Now You See It, Now You Don’t: Baudelaire’s Modernité [Invited Essay]
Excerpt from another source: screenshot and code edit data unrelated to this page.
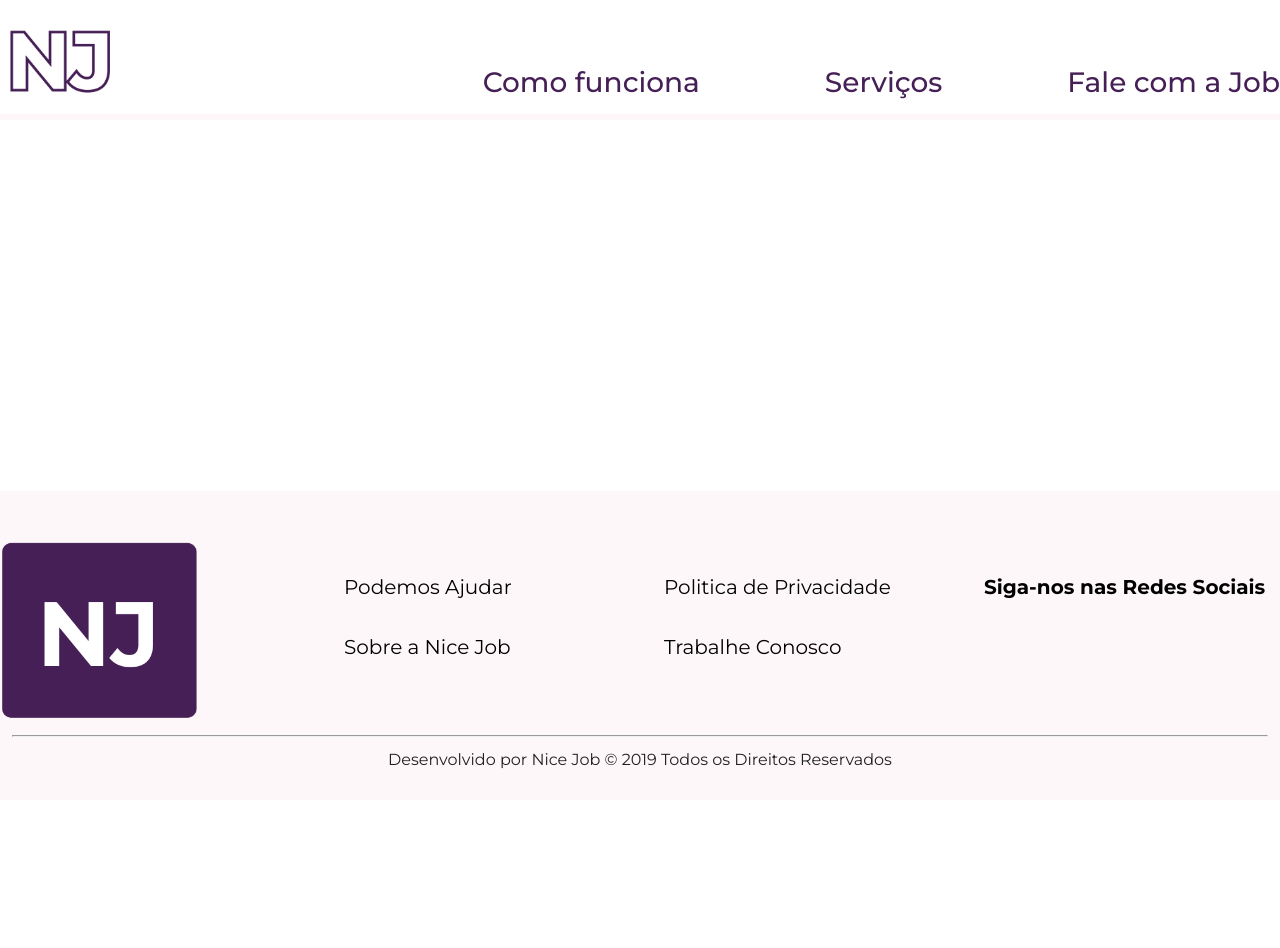
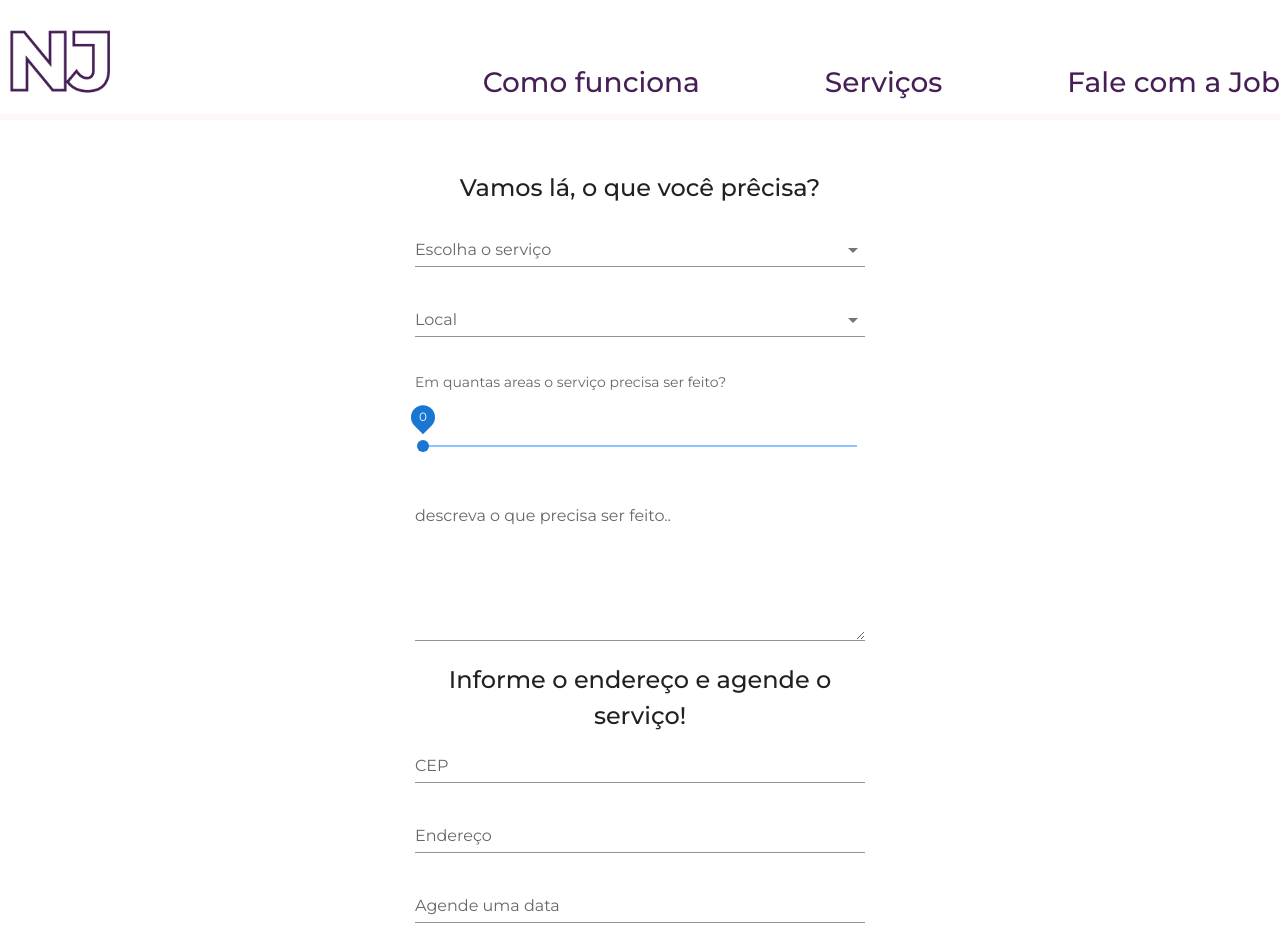
Before and after one commit to febls/nice-job, a Nuxt app: page /solicitar-pedido in a window 1280 px wide. Shown: the top 948 px of the page. Before the commit the page ends 800 px from the top, so only its background shows below. Built offline with nearby package versions, Linux system fonts and the light colour scheme.

Commit message:
novas paginas

```diff
--- a/assets/scss/app.scss
+++ b/assets/scss/app.scss
@@ -15,7 +15,7 @@ ul {
   }
 
 .container {
-    max-width: 1400px !important;
+    max-width: 1280px !important;
 }
 
 .v-application {
@@ -24,6 +24,10 @@ ul {
 
 .theme--light.v-application {
   background: #ffffff !important;
+}
+
+#default-content {
+  margin-top: 158px;
 }
 
 #entrada {
@@ -158,3 +162,74 @@ footer ul {
   height: 750px !important;
   padding-top: 135px!important;
 }
+
+.internal-title {
+  text-align: center;
+  font-weight: 500;
+}
+
+.internal-form {
+
+  width: 450px !important;
+
+}
+.internal-text-box {
+border: 2px solid 451F55 !important !important;
+border-radius:3px !important !important;
+
+}
+
+#pedido {
+  padding-bottom: 50px;
+}
+
+.m-left {
+
+  display: flex;
+  flex-direction: column;
+  justify-content: stretch;
+  align-items: flex-end;
+  border-spacing: 0px;
+  margin-right: 50px;
+}
+
+.minha-area-btn {
+
+
+  width: 150px;
+  text-transform: none !important;
+  background-color: #ffff !important;
+  border: 2px solid #451f55;
+  border-radius: 16px !important;
+
+}
+
+.m-dados {
+  padding-bottom: 20px;
+}
+.m-h-area{
+  font-weight: 500;
+}
+
+.v-slide-group__wrapper{
+  color: #000 !important;
+}
+
+.v-slide-group__content {
+  margin-top:39px !important;
+}
+.v-tab {
+  font-size: 17px !important;
+  text-transform: none !important;
+}
+
+
+
+.v-application .yellow {
+  background-color: #451F55 !important;
+  border-color: #451F55 !important;
+}
+
+.r-area {
+  margin-left: -45px;
+}
--- a/package.json
+++ b/package.json
@@ -12,7 +12,10 @@
   },
   "dependencies": {
     "@mdi/font": "^4.5.95",
-    "nuxt": "^2.0.0"
+    "axios": "^0.19.0",
+    "nuxt": "^2.0.0",
+    "vee-validate": "^3.0.11",
+    "vue-axios": "^2.1.5"
   },
   "devDependencies": {
     "@fortawesome/fontawesome-free": "^5.11.2",
--- a/pages/cadastro.vue
+++ b/pages/cadastro.vue
@@ -11,43 +11,18 @@
         <form style="width: 50%;">
         <h1 class="section-title-login">Cadastre-se!</h1>
         <br>
-        <v-text-field class="label-form"
-            v-model="nome"
-            :error-messages="emailErrors"
-            label="Nome"
+        <v-text-field class="label-form" v-model="nome" :error-messages="emailErrors" label="Nome"></v-text-field>
+        <v-text-field class="label-form" v-model="email" :error-messages="emailErrors" label="E-mail"></v-text-field>
+        <v-text-field class="label-form" v-model="telefone" :error-messages="emailErrors" label="Telefone"></v-text-field>
+        <v-text-field class="label-form" v-model="endereco" :error-messages="emailErrors" label="Endereço"></v-text-field>
+        <br>
 
-        ></v-text-field>
-        <v-text-field class="label-form"
-            v-model="email"
-            :error-messages="emailErrors"
-            label="E-mail"
+        <v-row align="left" justify="space-around" style="margin-left: 286px; color: black !important;">
+            <v-icon>fas fa-lock</v-icon>
+        </v-row>
 
-        ></v-text-field>
-        <v-text-field class="label-form"
-            v-model="telefone"
-            :error-messages="emailErrors"
-            label="Telefone"
-
-        ></v-text-field>
-        <v-text-field class="label-form"
-            v-model="endereco"
-            :error-messages="emailErrors"
-            label="Endereço"
-
-        ></v-text-field>
-        <br>
-        <v-row align="left" justify="space-around" style="margin-left: 286px; color: black !important;">
-            <v-icon>fas fa-lock</v-icon></v-row>
-        <v-text-field class="label-form"
-            v-model="password"
-            :error-messages="emailErrors"
-            label="Senha"
-
-        ></v-text-field>
-
-
-        <a href="/minha-area"><v-btn style="border: 0; color: #FFF;border-radius: 60px;background-color: #451F55;width: 436px;height: 50px;font-size: 25px!important; text-transform: none;">FINALIZAR</v-btn></a>
-
+        <v-text-field type="password" class="label-form" v-model="senha" :error-messages="emailErrors" label="Senha"></v-text-field>
+        <v-btn @click="register" type="submit" style="border: 0; color: #FFF;border-radius: 60px;background-color: #451F55;width: 436px;height: 50px;font-size: 25px!important; text-transform: none;">FINALIZAR</v-btn>
 
         </form>
     </center>
@@ -55,3 +30,31 @@
   </v-container>
 </div>
 </template>
+
+<script>
+    const axios = require('axios')
+    export default {
+        data(){
+            return{
+                nome: '',
+                email: '',
+                telefone: '',
+                endereco: '',
+                senha: ''
+            }
+        },
+
+        methods: {
+            register: function(e){
+                const parametros = new URLSearchParams();
+                parametros.append("nome", this.nome);
+                parametros.append("email", this.email);
+                parametros.append("telefone", this.telefone);
+                parametros.append("endereco", this.endereco);
+                parametros.append("senha", this.senha);
+
+                axios.post('http://localhost:9000/registration', parametros);
+            }
+        }
+    }
+</script>
--- /dev/null
+++ b/pages/localizar.vue
@@ -0,0 +1,12 @@
+<template>
+<div>
+    <v-container class="page-header p-t-70">
+    <h2 class="internal-title">Escolha o profissional ideal!</h2>
+    </v-container>
+
+    <v-container >
+        <v-layout align-center justify-center row fill-height>
+        </v-layout>
+    </v-container>
+</div>
+</template>
--- /dev/null
+++ b/pages/solicitar-pedido.vue
@@ -0,0 +1,119 @@
+<template>
+<div>
+    <v-container class="page-header p-t-70">
+    <h2 class="internal-title">Vamos lá, o que você prêcisa?</h2>
+    </v-container>
+
+    <v-container >
+        <v-layout align-center justify-center row fill-height>
+    <div id="pedido">
+        <form style="display: table-caption;">
+        <v-select
+        v-model="select"
+        v-validate="'required'"
+        :items="items"
+        label="Escolha o serviço"
+        class="internal-form"
+        data-vv-name="select"
+        required
+        ></v-select>
+
+        <v-select
+        v-model="select"
+        v-validate="'required'"
+        :items="items_2"
+        label="Local"
+        class="internal-form"
+        data-vv-name="select"
+        required
+        ></v-select>
+
+        <v-subheader class="pl-0">Em quantas areas o serviço precisa ser feito?</v-subheader>
+        <br>
+            <v-slider
+            v-model="slider"
+            :thumb-size="24"
+            thumb-label="always"
+            class="internal-form"
+            ></v-slider>
+
+            <div class="internal-text-box">
+            <v-textarea
+            outline
+            name="input-7-4"
+            class="internal-form"
+            label="descreva o que precisa ser feito.."
+
+            ></v-textarea></div>
+            <h2 class="internal-title">Informe o endereço e agende o serviço!</h2>
+            <v-text-field
+                v-model="nome"
+                class="internal-form"
+                label="CEP"
+
+
+            ></v-text-field>
+            <v-text-field
+                v-model="nome"
+                class="internal-form"
+                label="Endereço"
+            ></v-text-field>
+            <v-text-field
+                v-model="nome"
+                class="internal-form"
+                label="Agende uma data"
+            ></v-text-field>
+
+        <v-menu
+            ref="menu"
+            v-model="menu"
+            :close-on-content-click="false"
+            :nudge-right="40"
+            :return-value.sync="date"
+            lazy
+            transition="scale-transition"
+            offset-y
+            full-width
+            min-width="30px"
+        >
+            <template v-slot:activator="{ on }">
+            <v-text-field
+                v-model="date"
+                label="Agende uma data"
+                prepend-icon=""
+                readonly
+                v-on="on"
+                class="internal-form"
+            ></v-text-field>
+            </template>
+            <v-date-picker v-model="date" no-title scrollable>
+            <v-spacer></v-spacer>
+            <v-btn flat color="primary" @click="menu = false">Cancel</v-btn>
+            <v-btn flat color="primary" @click="$refs.menu.save(date)">OK</v-btn>
+            </v-date-picker>
+        </v-menu>
+
+      <a href="/localizar">  <v-btn @click="click" style="border: 0; color: #FFF;border-radius: 60px;background-color: #451F55;width: 436px;height: 50px;font-size: 25px!important; text-transform: none;">Finalizar</v-btn></a>
+        </form>
+</div>
+</v-layout>
+</v-container>
+
+
+</div>
+</template>
+<script>
+export default {
+    data: () => ({
+      items: ['Limpeza Residencial', 'Reparos', 'Eletricista'],
+      items_2: ['Casa', 'Apartamento', 'Empresa'],
+      date: new Date().toISOString().substr(0, 10),
+      menu: false,
+      modal: false,
+      menu2: false
+    })
+  }
+
+
+
+</script>
--- a/plugins/all.js
+++ b/plugins/all.js
@@ -1 +1,5 @@
 import Vue from 'vue'
+import * as VeeValidate from 'vee-validate';
+
+import axios from 'axios'
+window.axios = axios
```
Also changed, not shown: pages/minha-area.vue (+76 -52 lines), 1 other file (tests, documents, lock files or other folders).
The concept of modernity remains a crux for literary studies because it attempts to combine historical categories with principles of form. Modernity refers to a moment of change: change in history and change in aesthetic forms indissociable from it. This essay examines the privileged case of Baudelaire, where a reflection on modernity—“Le Peintre de la vie moderne”—is doubled by writings regularly taken as examples of modernity—especially Les Fleurs du Mal and Le Spleen de Paris. Is it possible to identify the formal element in Baudelaire’s writing that distinguishes it as “modern”? After juxtaposing the incompatible responses offered by Paul Valéry and Walter Benjamin, the essay considers “Le Thyrse” as a particular case in point. The reading discloses how only a radically “prosaic” element—though one equally at work in the verse and prose poetry—could prove adequate to a “modernity” at one and the same time poetic and historical.